If the experience of the world's largest software vendor is any guide, the industry's best hope for reducing piracy rests with anti-copying technologies rather than in policing the legalistic user agreements that restrict how software can be used. Microsoft is locking software down through a programme it calls its Genuine Software Initiative.
From clothes riddled with sensors to name tags that detect our moods, computing's next wave could unleash small devices that increasingly augment everyday activities with digital intelligence. That was the vision at a conference on "wearable computing" this week in Boston, where researchers showed off prototypes.
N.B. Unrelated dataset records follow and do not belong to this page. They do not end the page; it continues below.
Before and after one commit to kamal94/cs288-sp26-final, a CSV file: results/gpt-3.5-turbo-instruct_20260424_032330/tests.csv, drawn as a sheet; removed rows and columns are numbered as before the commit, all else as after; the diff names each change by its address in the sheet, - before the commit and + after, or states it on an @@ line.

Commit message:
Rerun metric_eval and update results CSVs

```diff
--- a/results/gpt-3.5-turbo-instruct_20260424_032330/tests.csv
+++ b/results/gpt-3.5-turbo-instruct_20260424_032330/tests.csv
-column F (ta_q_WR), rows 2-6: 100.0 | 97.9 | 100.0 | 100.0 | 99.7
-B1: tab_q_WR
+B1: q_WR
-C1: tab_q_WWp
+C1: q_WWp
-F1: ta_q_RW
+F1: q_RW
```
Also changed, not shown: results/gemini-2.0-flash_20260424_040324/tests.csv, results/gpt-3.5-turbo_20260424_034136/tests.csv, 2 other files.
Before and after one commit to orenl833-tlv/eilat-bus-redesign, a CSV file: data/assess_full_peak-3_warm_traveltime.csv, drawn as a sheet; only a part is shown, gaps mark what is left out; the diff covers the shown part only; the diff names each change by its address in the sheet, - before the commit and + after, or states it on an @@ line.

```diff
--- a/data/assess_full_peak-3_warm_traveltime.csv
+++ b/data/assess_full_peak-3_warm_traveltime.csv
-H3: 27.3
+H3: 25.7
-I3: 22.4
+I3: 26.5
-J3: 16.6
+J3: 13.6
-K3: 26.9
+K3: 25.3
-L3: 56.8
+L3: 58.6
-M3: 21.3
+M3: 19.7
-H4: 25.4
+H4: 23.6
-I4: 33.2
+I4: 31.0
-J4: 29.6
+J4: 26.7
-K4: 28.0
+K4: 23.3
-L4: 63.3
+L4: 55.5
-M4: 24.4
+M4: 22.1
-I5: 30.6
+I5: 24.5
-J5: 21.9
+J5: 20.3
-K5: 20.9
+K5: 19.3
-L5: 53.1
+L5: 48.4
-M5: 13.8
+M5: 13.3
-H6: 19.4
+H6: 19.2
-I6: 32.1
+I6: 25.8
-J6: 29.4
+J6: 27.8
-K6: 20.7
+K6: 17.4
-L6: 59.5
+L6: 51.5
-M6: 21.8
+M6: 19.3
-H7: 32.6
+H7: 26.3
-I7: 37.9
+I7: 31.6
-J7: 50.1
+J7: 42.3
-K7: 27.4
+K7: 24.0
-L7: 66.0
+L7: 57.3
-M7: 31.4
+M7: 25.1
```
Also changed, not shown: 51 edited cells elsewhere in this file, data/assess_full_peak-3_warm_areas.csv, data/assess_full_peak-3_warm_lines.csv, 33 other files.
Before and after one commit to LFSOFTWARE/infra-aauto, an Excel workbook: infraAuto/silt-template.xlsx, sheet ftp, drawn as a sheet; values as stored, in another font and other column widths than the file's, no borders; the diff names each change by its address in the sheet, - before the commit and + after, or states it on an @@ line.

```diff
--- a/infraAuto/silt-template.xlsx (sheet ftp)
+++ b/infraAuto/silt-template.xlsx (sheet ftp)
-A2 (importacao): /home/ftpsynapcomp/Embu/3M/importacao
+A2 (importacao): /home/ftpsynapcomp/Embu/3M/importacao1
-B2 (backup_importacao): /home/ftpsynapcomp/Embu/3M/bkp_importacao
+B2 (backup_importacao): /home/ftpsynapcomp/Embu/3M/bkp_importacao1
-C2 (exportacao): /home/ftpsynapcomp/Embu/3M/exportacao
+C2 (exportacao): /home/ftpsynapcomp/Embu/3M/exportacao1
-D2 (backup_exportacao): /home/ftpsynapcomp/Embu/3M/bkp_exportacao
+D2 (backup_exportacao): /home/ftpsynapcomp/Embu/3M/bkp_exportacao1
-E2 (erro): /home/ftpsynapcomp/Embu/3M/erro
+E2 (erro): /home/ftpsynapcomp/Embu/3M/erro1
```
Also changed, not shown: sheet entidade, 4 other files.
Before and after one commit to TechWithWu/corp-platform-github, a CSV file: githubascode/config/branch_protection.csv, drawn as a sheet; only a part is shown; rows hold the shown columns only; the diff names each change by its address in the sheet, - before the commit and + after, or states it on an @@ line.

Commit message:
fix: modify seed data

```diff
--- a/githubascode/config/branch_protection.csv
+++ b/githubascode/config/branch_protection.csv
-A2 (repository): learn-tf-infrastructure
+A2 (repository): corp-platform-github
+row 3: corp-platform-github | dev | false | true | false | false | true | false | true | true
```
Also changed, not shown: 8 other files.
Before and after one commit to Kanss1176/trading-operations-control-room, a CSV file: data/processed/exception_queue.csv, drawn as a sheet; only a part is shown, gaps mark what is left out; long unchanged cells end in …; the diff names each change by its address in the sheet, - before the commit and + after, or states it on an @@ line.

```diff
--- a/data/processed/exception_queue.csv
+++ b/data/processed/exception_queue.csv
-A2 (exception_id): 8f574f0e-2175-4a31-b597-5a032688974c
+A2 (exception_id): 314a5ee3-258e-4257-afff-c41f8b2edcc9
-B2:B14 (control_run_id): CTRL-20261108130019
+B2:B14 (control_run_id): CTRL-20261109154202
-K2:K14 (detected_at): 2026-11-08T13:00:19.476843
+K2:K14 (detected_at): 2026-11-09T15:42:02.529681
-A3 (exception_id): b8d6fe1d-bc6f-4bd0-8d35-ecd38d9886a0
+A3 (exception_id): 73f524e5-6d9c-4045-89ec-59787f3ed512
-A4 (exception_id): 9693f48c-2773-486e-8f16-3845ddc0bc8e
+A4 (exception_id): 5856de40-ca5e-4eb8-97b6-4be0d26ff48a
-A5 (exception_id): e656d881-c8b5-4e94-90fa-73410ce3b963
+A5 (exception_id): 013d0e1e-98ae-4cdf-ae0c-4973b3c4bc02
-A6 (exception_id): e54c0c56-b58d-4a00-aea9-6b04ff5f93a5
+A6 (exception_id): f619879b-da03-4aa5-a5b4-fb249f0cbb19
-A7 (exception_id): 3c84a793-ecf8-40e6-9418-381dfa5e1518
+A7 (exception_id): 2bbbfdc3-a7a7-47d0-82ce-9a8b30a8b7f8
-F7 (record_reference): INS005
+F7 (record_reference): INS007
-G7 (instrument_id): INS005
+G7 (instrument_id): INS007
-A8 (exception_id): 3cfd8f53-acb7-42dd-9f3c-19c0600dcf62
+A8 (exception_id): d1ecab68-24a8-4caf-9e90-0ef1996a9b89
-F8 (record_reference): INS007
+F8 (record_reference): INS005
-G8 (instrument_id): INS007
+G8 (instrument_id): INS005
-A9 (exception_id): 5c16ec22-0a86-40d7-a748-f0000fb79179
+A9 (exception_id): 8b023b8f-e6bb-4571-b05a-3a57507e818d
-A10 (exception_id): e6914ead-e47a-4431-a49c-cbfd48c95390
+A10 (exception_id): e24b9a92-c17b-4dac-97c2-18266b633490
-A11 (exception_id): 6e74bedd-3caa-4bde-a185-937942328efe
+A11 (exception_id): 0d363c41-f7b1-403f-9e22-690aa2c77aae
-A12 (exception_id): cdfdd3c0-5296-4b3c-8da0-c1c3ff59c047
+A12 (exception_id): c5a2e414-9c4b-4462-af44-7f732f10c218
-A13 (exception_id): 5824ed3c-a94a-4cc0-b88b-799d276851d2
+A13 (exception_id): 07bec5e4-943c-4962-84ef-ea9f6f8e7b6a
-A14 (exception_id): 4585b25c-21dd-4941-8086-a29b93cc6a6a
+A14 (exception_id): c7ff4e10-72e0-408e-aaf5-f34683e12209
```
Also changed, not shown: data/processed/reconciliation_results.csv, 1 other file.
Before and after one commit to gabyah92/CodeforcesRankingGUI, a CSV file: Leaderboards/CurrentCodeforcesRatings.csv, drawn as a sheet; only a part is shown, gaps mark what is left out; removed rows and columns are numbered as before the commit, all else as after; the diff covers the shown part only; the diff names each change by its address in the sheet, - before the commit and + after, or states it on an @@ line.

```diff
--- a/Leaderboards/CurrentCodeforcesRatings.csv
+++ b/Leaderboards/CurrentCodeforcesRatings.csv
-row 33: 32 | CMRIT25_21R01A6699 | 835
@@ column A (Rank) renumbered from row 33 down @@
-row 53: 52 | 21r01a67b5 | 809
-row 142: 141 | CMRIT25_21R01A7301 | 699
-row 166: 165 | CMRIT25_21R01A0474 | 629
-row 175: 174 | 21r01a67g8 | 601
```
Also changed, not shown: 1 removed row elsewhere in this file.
What edits on Wikipedia have been made by people in congressional offices, the CIA and the Church of Scientology? A new online tool called WikiScanner reveals answers to such questions. Many of the edits are predictably self-interested, but others hint at procrastinating office workers.
John Backus, whose development of the Fortran programming language in the 1950s changed how people interacted with computers and paved the way for modern software, has died. He was 82. Backus died on March 17 in Ashland, Oregon, according to IBM, where he spent his career.
"Patch Tuesday", when Microsoft releases repairs for problems in its software, came and went last week with six critical fixes -- including the first one that touches Vista, the new operating system billed as the most secure Windows version yet. This isn't to say that Vista had previously appeared clean.
Microsoft landed in the Wikipedia doghouse on Tuesday after it offered to pay a blogger to change technical articles on the community-produced web encyclopedia site. "We were very disappointed to hear that Microsoft was taking that approach," Wikipedia founder Jimmy Wales said.
IBM filed two lawsuits against Amazon.com on Monday, claiming key aspects of the internet retailer's websites violate patents held by Big Blue. Amazon is accused of infringing on five IBM patents, including technologies that govern how the site handles customer recommendations, advertising and data storage.
Visa USA and American Express are cutting ties with the payment-processing company that left 40-million credit and debit card accounts vulnerable to hackers in one of the biggest breaches of consumer data security. CardSystems Solutions ''has not corrected, and cannot at this point correct, the failure to provide proper data security for Visa accounts,'' said Rosetta Jones, a vice president at Foster City, California-based Visa.